CNN: What’s better, a sports drink that comes ready-made in a bottle or an electrolyte powder that you can add to make your own drink?

Wen: Personally, I prefer the powder. There are also tablets that dissolve in water. These do-it-yourself options are cheaper, and I like to choose the brands that don’t have much added sugar or chemicals. But this is a question of personal preference. Whatever you buy, make sure to look carefully at the ingredients. For instance, if you don’t want added sugar or caffeine, make sure what you’re drinking doesn’t have these ingredients.

CNN: What about energy drinks? Are these a good replacement for water?

Wen: This is an important question. The short answer is no, energy drinks are not a replacement for water. They should be used with caution in adults, and children should not drink them.
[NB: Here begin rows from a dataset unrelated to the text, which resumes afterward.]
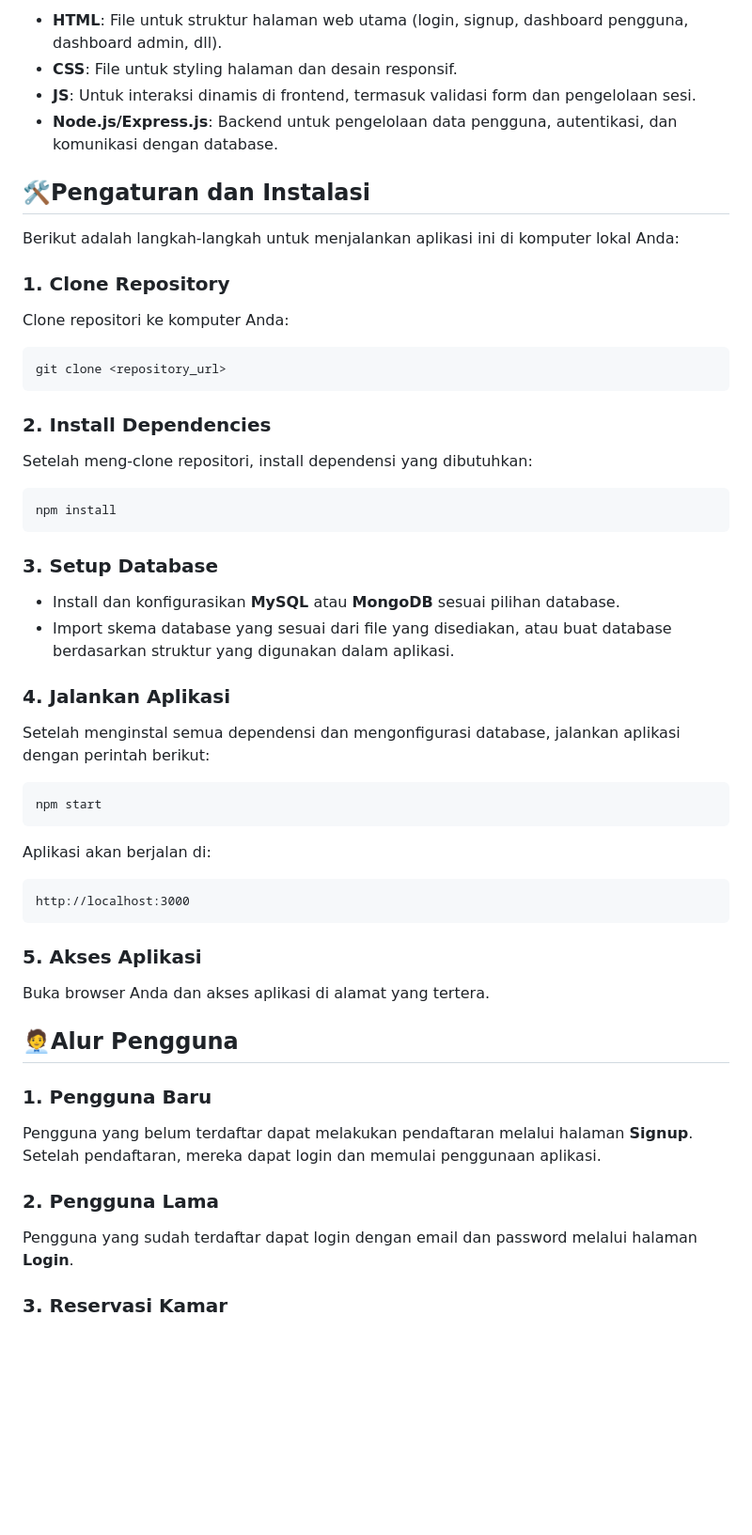
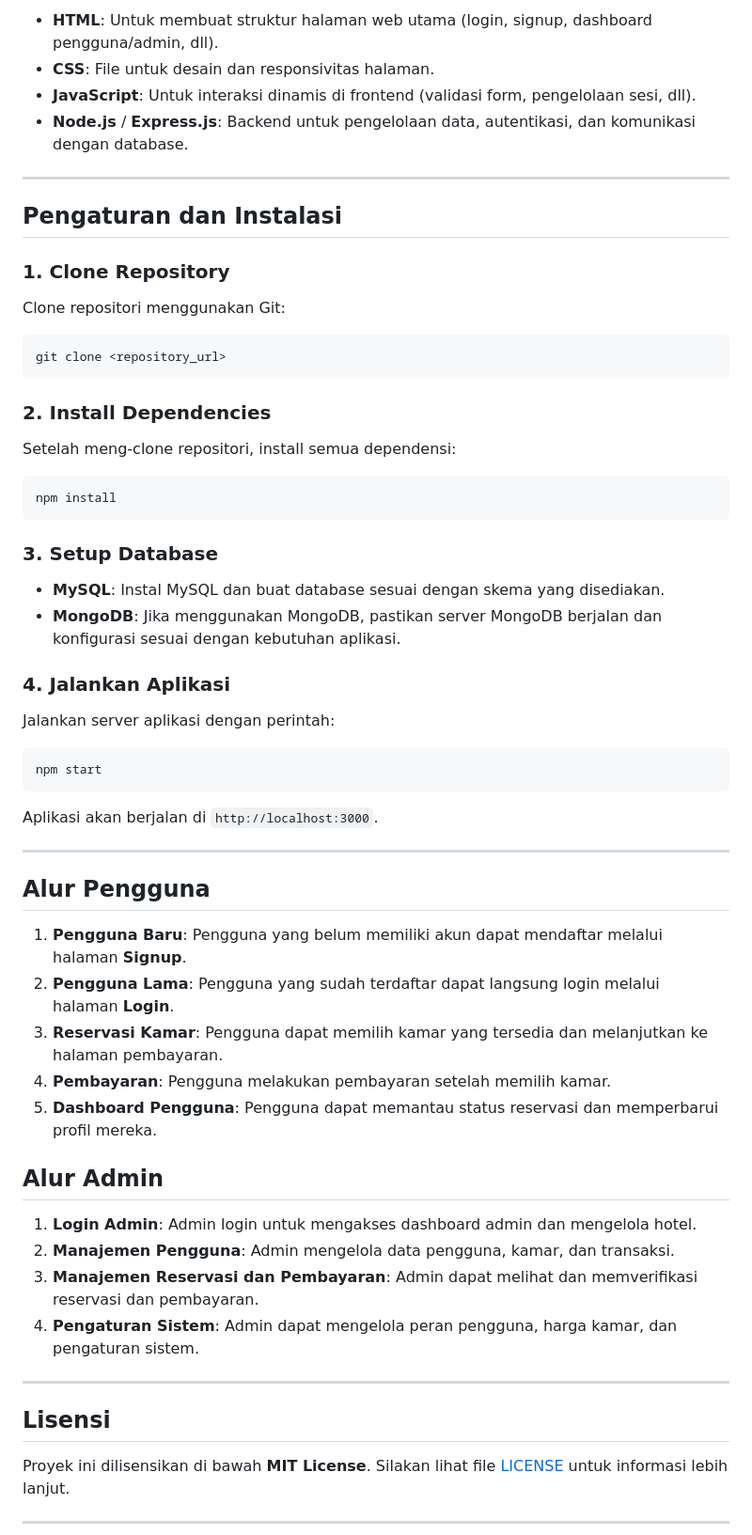
Before and after one commit to alfihzql/PBW-Kelompok3, a Markdown page: README.md, the part around the change printed below. Shown: that part at 94% size. Drawn GitHub-style; blank space fills up the shorter version.

````diff
--- a/README.md
+++ b/README.md
@@ -87,61 +129,66 @@ Proyek ini menggunakan struktur file standar yang memisahkan file HTML, CSS, dan
 
-* **HTML**: File untuk struktur halaman web utama (login, signup, dashboard pengguna, dashboard admin, dll).
-* **CSS**: File untuk styling halaman dan desain responsif.
-* **JS**: Untuk interaksi dinamis di frontend, termasuk validasi form dan pengelolaan sesi.
-* **Node.js/Express.js**: Backend untuk pengelolaan data pengguna, autentikasi, dan komunikasi dengan database.
+* **HTML**: Untuk membuat struktur halaman web utama (login, signup, dashboard pengguna/admin, dll).
+* **CSS**: File untuk desain dan responsivitas halaman.
+* **JavaScript**: Untuk interaksi dinamis di frontend (validasi form, pengelolaan sesi, dll).
+* **Node.js** / **Express.js**: Backend untuk pengelolaan data, autentikasi, dan komunikasi dengan database.
 
-## 🛠️Pengaturan dan Instalasi
+---
 
-Berikut adalah langkah-langkah untuk menjalankan aplikasi ini di komputer lokal Anda:
+## **Pengaturan dan Instalasi**
 
-### 1. **Clone Repository**
+### **1. Clone Repository**
 
-Clone repositori ke komputer Anda:
+Clone repositori menggunakan Git:
 
 ```bash
 git clone <repository_url>
 ```
 
-### 2. **Install Dependencies**
+### **2. Install Dependencies**
 
-Setelah meng-clone repositori, install dependensi yang dibutuhkan:
+Setelah meng-clone repositori, install semua dependensi:
 
 ```bash
 npm install
 ```
 
-### 3. **Setup Database**
+### **3. Setup Database**
 
-* Install dan konfigurasikan **MySQL** atau **MongoDB** sesuai pilihan database.
-* Import skema database yang sesuai dari file yang disediakan, atau buat database berdasarkan struktur yang digunakan dalam aplikasi.
+* **MySQL**: Instal MySQL dan buat database sesuai dengan skema yang disediakan.
+* **MongoDB**: Jika menggunakan MongoDB, pastikan server MongoDB berjalan dan konfigurasi sesuai dengan kebutuhan aplikasi.
 
-### 4. **Jalankan Aplikasi**
+### **4. Jalankan Aplikasi**
 
-Setelah menginstal semua dependensi dan mengonfigurasi database, jalankan aplikasi dengan perintah berikut:
+Jalankan server aplikasi dengan perintah:
 
 ```bash
 npm start
 ```
 
-Aplikasi akan berjalan di:
+Aplikasi akan berjalan di `http://localhost:3000`.
 
-```
-http://localhost:3000
-```
+---
 
-### 5. **Akses Aplikasi**
+## **Alur Pengguna**
 
-Buka browser Anda dan akses aplikasi di alamat yang tertera.
+1. **Pengguna Baru**: Pengguna yang belum memiliki akun dapat mendaftar melalui halaman **Signup**.
+2. **Pengguna Lama**: Pengguna yang sudah terdaftar dapat langsung login melalui halaman **Login**.
+3. **Reservasi Kamar**: Pengguna dapat memilih kamar yang tersedia dan melanjutkan ke halaman pembayaran.
+4. **Pembayaran**: Pengguna melakukan pembayaran setelah memilih kamar.
+5. **Dashboard Pengguna**: Pengguna dapat memantau status reservasi dan memperbarui profil mereka.
 
-## 🧑‍💼Alur Pengguna
+## **Alur Admin**
 
-### 1. **Pengguna Baru**
+1. **Login Admin**: Admin login untuk mengakses dashboard admin dan mengelola hotel.
+2. **Manajemen Pengguna**: Admin mengelola data pengguna, kamar, dan transaksi.
+3. **Manajemen Reservasi dan Pembayaran**: Admin dapat melihat dan memverifikasi reservasi dan pembayaran.
+4. **Pengaturan Sistem**: Admin dapat mengelola peran pengguna, harga kamar, dan pengaturan sistem.
 
-Pengguna yang belum terdaftar dapat melakukan pendaftaran melalui halaman **Signup**. Setelah pendaftaran, mereka dapat login dan memulai penggunaan aplikasi.
+---
 
-### 2. **Pengguna Lama**
+## **Lisensi**
 
-Pengguna yang sudah terdaftar dapat login dengan email dan password melalui halaman **Login**.
+Proyek ini dilisensikan di bawah **MIT License**. Silakan lihat file [LICENSE](LICENSE) untuk informasi lebih lanjut.
 
-### 3. **Reservasi Kamar**
+---
 
````
Also changed, not shown: other parts of README.md (+88 -72 lines).
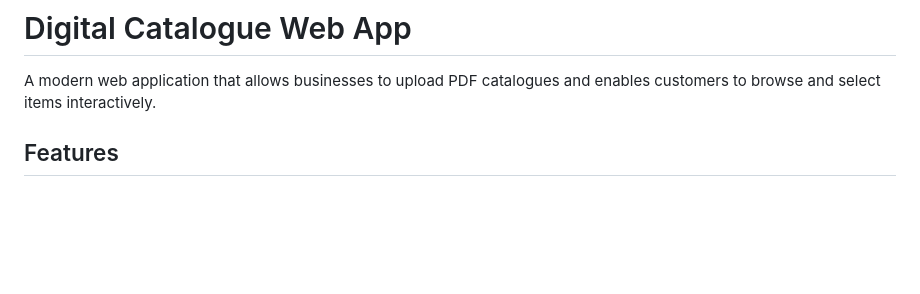
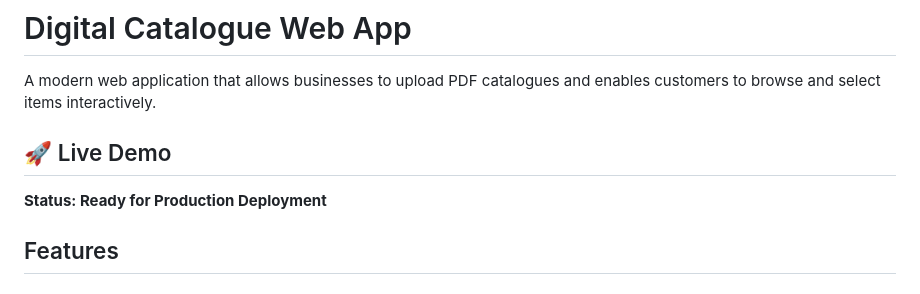
Before and after one commit to Keyursinh06-s/digital-catalogue-app, a Markdown page: README.md, the part around one of its changes. GitHub-like rendering; blank space fills up the shorter version.

Commit message:
Trigger Vercel deployment - app ready for production

```diff
--- a/README.md
+++ b/README.md
@@ -1,6 +1,9 @@
 # Digital Catalogue Web App
 
 A modern web application that allows businesses to upload PDF catalogues and enables customers to browse and select items interactively.
+
+## 🚀 Live Demo
+**Status: Ready for Production Deployment**
 
 ## Features
 
```
Also changed, not shown: other parts of README.md (+4 -0 lines).
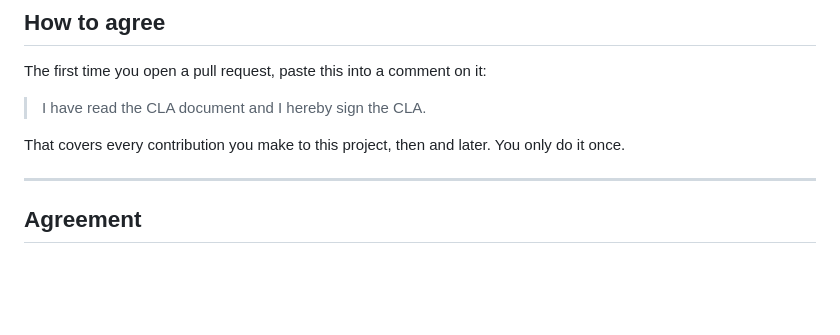
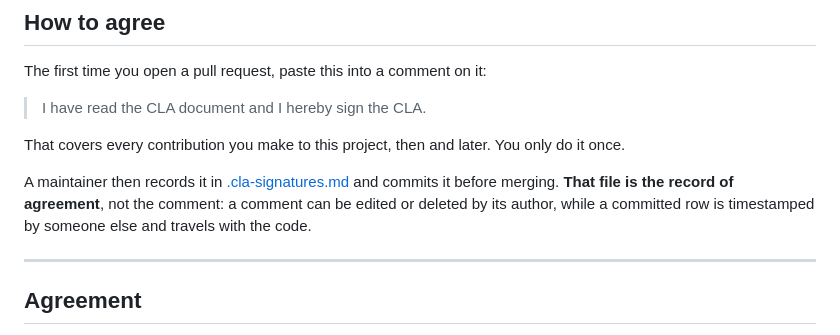
Before and after one commit to DevVoidHQ/VoidSteps, a Markdown page: CLA.md, the part around the change. GitHub-like rendering; blank space fills up the shorter version.

```diff
--- a/CLA.md
+++ b/CLA.md
@@ -23,6 +23,11 @@ The first time you open a pull request, paste this into a comment on it:
 
 That covers every contribution you make to this project, then and later. You only
 do it once.
+
+A maintainer then records it in [.cla-signatures.md](.cla-signatures.md) and
+commits it before merging. **That file is the record of agreement**, not the
+comment: a comment can be edited or deleted by its author, while a committed row
+is timestamped by someone else and travels with the code.
 
 ---
 
```
Also changed, not shown: .cla-signatures.md (added, +32 -0 lines), CONTRIBUTING.md (+5 -1 lines).
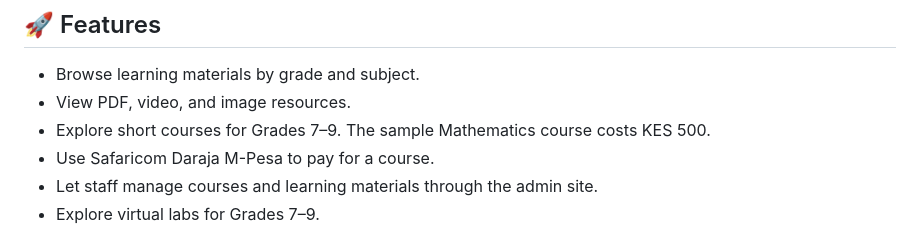
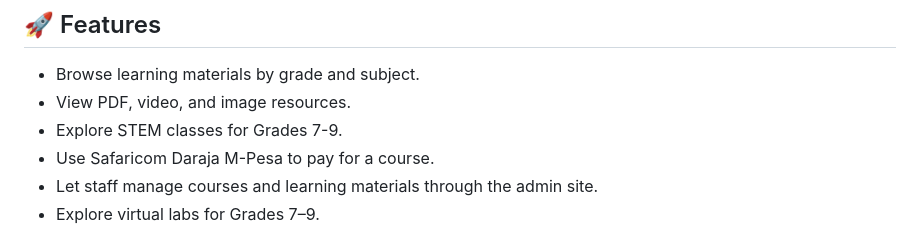
Before and after one commit to Natiri-Spencer/Education-website, a Markdown page: README.md, the part around the change. Drawn GitHub-style.

Commit message:
Update course offerings in README

```diff
--- a/README.md
+++ b/README.md
@@ -46,7 +46,7 @@ An online learning website for CBC learners. Students can find learning material
 
 - Browse learning materials by grade and subject.
 - View PDF, video, and image resources.
-- Explore short courses for Grades 7–9. The sample Mathematics course costs KES 500.
+- Explore STEM classes for Grades 7-9.
 - Use Safaricom Daraja M-Pesa to pay for a course.
 - Let staff manage courses and learning materials through the admin site.
 - Explore virtual labs for Grades 7–9.
```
Energy drinks are different from sports drinks, which are meant to help you restore water and electrolytes. Energy drinks are not meant mainly to hydrate you. They often contain large amounts of caffeine and other legal stimulants such as L-carnitine and guarana. While caffeine can boost energy in the short term, it is also a diuretic, meaning that it causes someone to lose water. Too much caffeine also can cause jitteriness, anxiety and irregular heartbeats.

The American Academy of Pediatrics recommends against energy drinks for children and adolescents. In some studies, though, as many as 30% to 50% of adolescents report using energy drinks. I urge parents to be careful to distinguish between sports drinks and energy drinks. Neither are needed, but energy drinks, in particular, should be used with caution.

CNN: What about other drinks with caffeine, like coffee? Is a cold brew or iced mocha a bad idea in hot weather?

Wen: Not necessarily, though people should be aware that these caffeinated drinks may not hydrate you and may even dehydrate you further. This doesn’t mean you should stop all coffee when it’s hot outside. Just be aware of the effect of caffeine and consider drinking extra water while you are enjoying caffeinated beverages.

CNN: What about sodas, punches and alcoholic beverages?

Wen: Sodas and punches are considered ultraprocessed foods, which have been linked to many adverse long-term health consequences, such as increased risk of diabetes, heart disease and early death. Consumption should generally be kept at a minimum, and hot weather is no exception. Again, water is the preferred substance for hydration.

Alcohol is best avoided when it’s very hot outside. Be especially careful not to drink large amounts and become inebriated, as this could blunt your body’s response to temperature regulation. You also may miss early signs of heat-related illnesses. Alcohol can be dehydrating as well. If you do choose to drink alcohol, limit your drinks, make sure there are people around you in case you get into trouble medically and be sure to drink plenty of additional nonalcoholic fluids.

CNN: What about kids who are in all-day sports camps?

Wen: It’s hard to answer this without knowing exactly how the camp is structured. Many sports camps have indoor activities for at least a portion of the day, and even those that are predominantly outdoors should move their activities indoors during extreme heat warnings.

When in doubt, it’s advisable to speak with the camp director and ask about how much time will be spent outdoors. If the time is limited, there are regular breaks and much of the activity is low to moderate intensity, it’s probably sufficient to hydrate with water and supplement with nutrient-dense snacks such as watermelon, coconut and avocado. Also focus on hydrating before and after camp. Sports drinks probably aren’t needed, and, again, it’s advisable for children to avoid energy drinks.

CNN: What other precautions would you follow during extreme heat?

Wen: Know the symptoms of heat exhaustion and heatstroke. Take extra care of children and the elderly, as well as people with chronic medical conditions that could be exacerbated by the heat. Be careful while exercising and try to move activities indoors or go in the early morning or late evening. And make sure to keep well-hydrated with the best substance for hydration — water!